PROBLEM: Of the lines below, report only those that contain "string".

Before-and-after change data
******

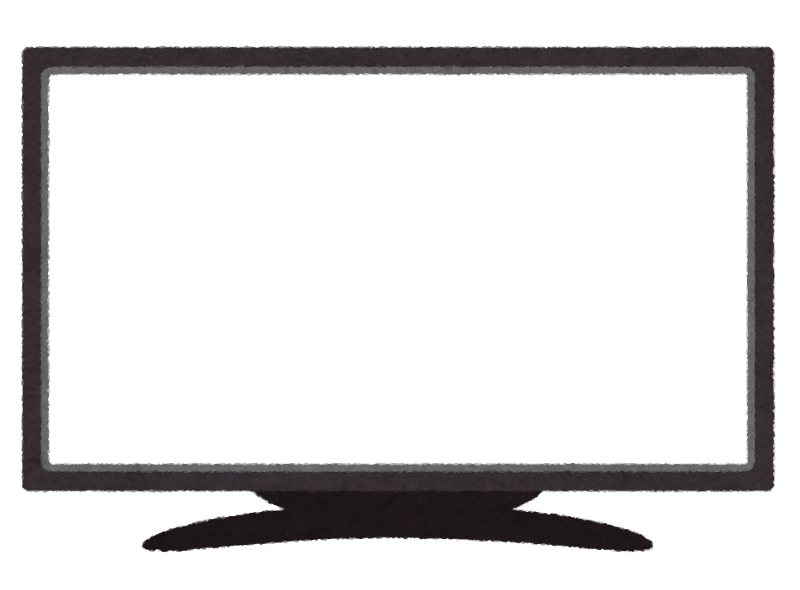
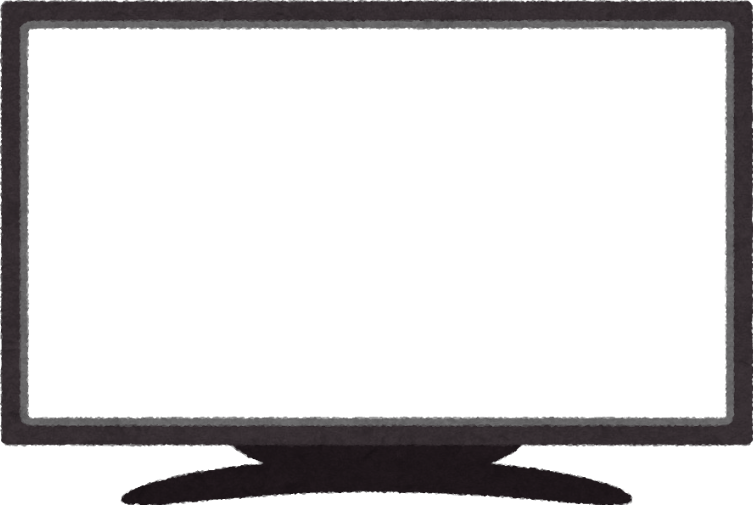
ya

diff --git a/frontend/source/components/MovingAvatar/MovingAvatar.tsx b/frontend/source/components/MovingAvatar/MovingAvatar.tsx
@@ -4,41 +4,41 @@ import { data } from "types"
 import Statusbar from "components/Statusbar/Statusbar"
 
 type props = {
-  data: data[]
+    data: data[]
 }
 
 const MovingAvatar = ({ data }: props) => {
-  const r = Math.floor((data[0].mask / (data[0].mask + data[0].nomask)) * 10);
-  const srcList: string[] = [];
-  for (let i = 1; i < r + 1; i++) {
-    console.log("i = " + i);
-    srcList.push(
-      "/MaskBuisinesMan.png"
-    );
-  }
-  for (let j = r + 1; j < 11; j++) {
-    srcList.push(
-      "/NoMaskMan.png"
-    );
-  }
-  return (
-    <>
-      <div className={css.imageFlex}>
-        {srcList.map((path: string, index: number) => {
-          return (
-            <Image
-              src={`${path}`}
-              className={`${css.keyframe2} ${css.animation} ${css.image}`}
-              alt="My avatar"
-              fill
-              key={index}
-            />
-          )
-        })}
-      </div>
-      <Statusbar ratio={r} />
-    </>
-  )
+    const r = Math.floor((data[0].mask / (data[0].mask + data[0].nomask)) * 10);
+    const srcList: string[] = [];
+    for (let i = 1; i < r + 1; i++) {
+        console.log("i = " + i);
+        srcList.push(
+            "/MaskBuisinesMan.png"
+        );
+    }
+    for (let j = r + 1; j < 11; j++) {
+        srcList.push(
+            "/NoMaskMan.png"
+        );
+    }
+    return (
+        <div className={css.MovingAvatarPosition}>
+            <div className={css.imageFlex}>
+                {srcList.map((path: string, index: number) => {
+                    return (
+                        <Image
+                            src={`${path}`}
+                            className={`${css.keyframe2} ${css.animation} ${css.image}`}
+                            alt="My avatar"
+                            fill
+                            key={index}
+                        />
+                    )
+                })}
+            </div>
+            <Statusbar ratio={r} />
+        </div>
+    )
 }
 
 export default MovingAvatar

diff --git a/frontend/source/components/MovingAvatar/MovingAvatar.module.css b/frontend/source/components/MovingAvatar/MovingAvatar.module.css
@@ -1,3 +1,9 @@
+.MovingAvatarPosition {
+    background-repeat: no-repeat;
+    background-image: url(/TV.png);
+    background-size: cover;
+}
+
 .imageFlex {
     display: flex;
 }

******

ANSWER SECTION:
-  const srcList: string[] = [];
-        {srcList.map((path: string, index: number) => {
+    const srcList: string[] = [];
+                {srcList.map((path: string, index: number) => {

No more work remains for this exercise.